The 11-storey building will sit on a plinth punctuated by office entrances with up to 15 retail units at ground level along King’s Boulevard – totalling 4,376 sq m of space.

It will also feature a three lane, 25m long pool, multi-use games area and gym on its upper floors and an 8,590 sq m landscaped roof garden, while an events centre occupies the lower ground and first and second floors.

The events centre will be used by Google for product launches, talks, presentations and industry events. Google said it also anticipated the space would be used by technology-focused organisations and community groups or charities.

The roof garden will include a 200m “trim trail” – a running or walking track with exercise stations at regular intervals.

Google said its new “stepped” terrace-style HQ would house 4,500 employees, who would be able to access the building via a diagonal staircase running through the building. The staircase will also function as a space for social gatherings with the steps creating seating areas to watch events taking place games area. The building will also be dotted with several cafes and outdoor seating areas.

The web giant has also submittied plans for a triangular shaped area at the southern end of its proposed new HQ and the existing Battle Bridge Place.

Google appointed Lendlease as the main contractor in January on the job, which was revealed by Building. The original project was going to be built by Bam, but the contractor did not pitch second time around.

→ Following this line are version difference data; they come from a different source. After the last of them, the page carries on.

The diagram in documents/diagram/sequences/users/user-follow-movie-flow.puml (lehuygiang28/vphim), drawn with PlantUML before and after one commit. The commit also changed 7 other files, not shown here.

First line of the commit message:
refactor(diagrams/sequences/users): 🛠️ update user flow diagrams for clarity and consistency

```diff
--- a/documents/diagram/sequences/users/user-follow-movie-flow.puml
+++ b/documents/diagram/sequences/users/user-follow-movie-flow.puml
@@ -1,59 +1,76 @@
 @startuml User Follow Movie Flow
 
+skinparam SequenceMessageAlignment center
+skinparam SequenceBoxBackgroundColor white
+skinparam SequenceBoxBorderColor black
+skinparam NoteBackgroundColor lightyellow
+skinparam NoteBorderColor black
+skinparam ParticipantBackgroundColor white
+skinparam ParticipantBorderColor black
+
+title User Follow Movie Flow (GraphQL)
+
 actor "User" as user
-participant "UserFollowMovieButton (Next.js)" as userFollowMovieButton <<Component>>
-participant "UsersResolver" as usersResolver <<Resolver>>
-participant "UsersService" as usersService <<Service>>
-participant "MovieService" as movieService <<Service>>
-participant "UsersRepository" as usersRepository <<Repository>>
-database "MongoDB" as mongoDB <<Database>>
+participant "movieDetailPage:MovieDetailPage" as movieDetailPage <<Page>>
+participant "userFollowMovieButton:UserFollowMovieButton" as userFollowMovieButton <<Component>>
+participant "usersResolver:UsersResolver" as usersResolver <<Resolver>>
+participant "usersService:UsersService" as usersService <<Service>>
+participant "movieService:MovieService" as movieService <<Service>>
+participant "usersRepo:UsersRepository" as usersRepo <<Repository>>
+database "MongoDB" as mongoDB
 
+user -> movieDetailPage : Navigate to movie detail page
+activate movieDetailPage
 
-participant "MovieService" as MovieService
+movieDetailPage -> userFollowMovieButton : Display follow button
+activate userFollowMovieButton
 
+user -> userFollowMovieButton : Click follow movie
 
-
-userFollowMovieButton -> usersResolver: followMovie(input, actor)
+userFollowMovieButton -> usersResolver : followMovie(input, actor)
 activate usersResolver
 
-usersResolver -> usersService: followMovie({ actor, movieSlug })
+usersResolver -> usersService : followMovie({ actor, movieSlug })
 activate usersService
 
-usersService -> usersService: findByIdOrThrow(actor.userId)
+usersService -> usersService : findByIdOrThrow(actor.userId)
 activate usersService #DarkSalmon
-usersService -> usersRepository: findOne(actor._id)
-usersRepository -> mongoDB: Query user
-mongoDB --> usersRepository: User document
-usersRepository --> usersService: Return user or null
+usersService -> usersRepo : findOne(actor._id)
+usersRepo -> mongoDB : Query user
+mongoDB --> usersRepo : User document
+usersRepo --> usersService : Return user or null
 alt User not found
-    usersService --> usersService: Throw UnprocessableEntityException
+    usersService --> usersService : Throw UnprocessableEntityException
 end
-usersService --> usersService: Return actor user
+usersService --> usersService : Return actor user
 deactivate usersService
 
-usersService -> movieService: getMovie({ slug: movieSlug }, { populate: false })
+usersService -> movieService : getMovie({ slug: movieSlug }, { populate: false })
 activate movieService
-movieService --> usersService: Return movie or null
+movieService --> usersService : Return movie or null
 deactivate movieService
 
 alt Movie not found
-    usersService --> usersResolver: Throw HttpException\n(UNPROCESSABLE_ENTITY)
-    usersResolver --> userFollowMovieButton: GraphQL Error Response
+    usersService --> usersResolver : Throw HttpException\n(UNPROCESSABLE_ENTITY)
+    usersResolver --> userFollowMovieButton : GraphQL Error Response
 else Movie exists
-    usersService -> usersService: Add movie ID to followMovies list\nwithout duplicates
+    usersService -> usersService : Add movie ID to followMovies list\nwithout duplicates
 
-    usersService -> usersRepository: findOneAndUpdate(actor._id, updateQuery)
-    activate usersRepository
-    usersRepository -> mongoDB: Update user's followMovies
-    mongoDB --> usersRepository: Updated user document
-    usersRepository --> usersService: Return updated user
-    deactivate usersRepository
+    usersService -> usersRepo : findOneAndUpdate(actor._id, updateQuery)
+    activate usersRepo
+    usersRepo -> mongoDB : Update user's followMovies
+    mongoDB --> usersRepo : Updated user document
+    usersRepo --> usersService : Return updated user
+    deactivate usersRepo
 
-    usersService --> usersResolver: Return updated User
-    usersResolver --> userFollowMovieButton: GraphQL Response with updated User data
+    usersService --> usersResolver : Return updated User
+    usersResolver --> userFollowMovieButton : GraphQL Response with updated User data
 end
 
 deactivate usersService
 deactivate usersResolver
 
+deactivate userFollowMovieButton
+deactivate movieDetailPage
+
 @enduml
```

Building also revealed last week that the first subcontractors will be appointed over the summer to allow a rapid start on site. The job has an estimated construction cost of £350m.

A source close to the project previosuly told Building: “The work carries on in terms of design [once plans are submitted] and they’ll start tendering for subcontractors over the summer. Some clients stop during planning but they won’t.”

The project will fill a 1-hectare hole at the southern end of developer Argent’s wider 27-hectare regeneration scheme, next to King’s Cross station.

A second source said: “Everyone’s delighted it’s moving on. I don’t think there’s any doubt it’ll go ahead. It’s massively important to the overall Argent scheme, it gives two sides to the main boulevard leading up from the station and will help [Argent] attract retailers. It’ll be a terrific addition.”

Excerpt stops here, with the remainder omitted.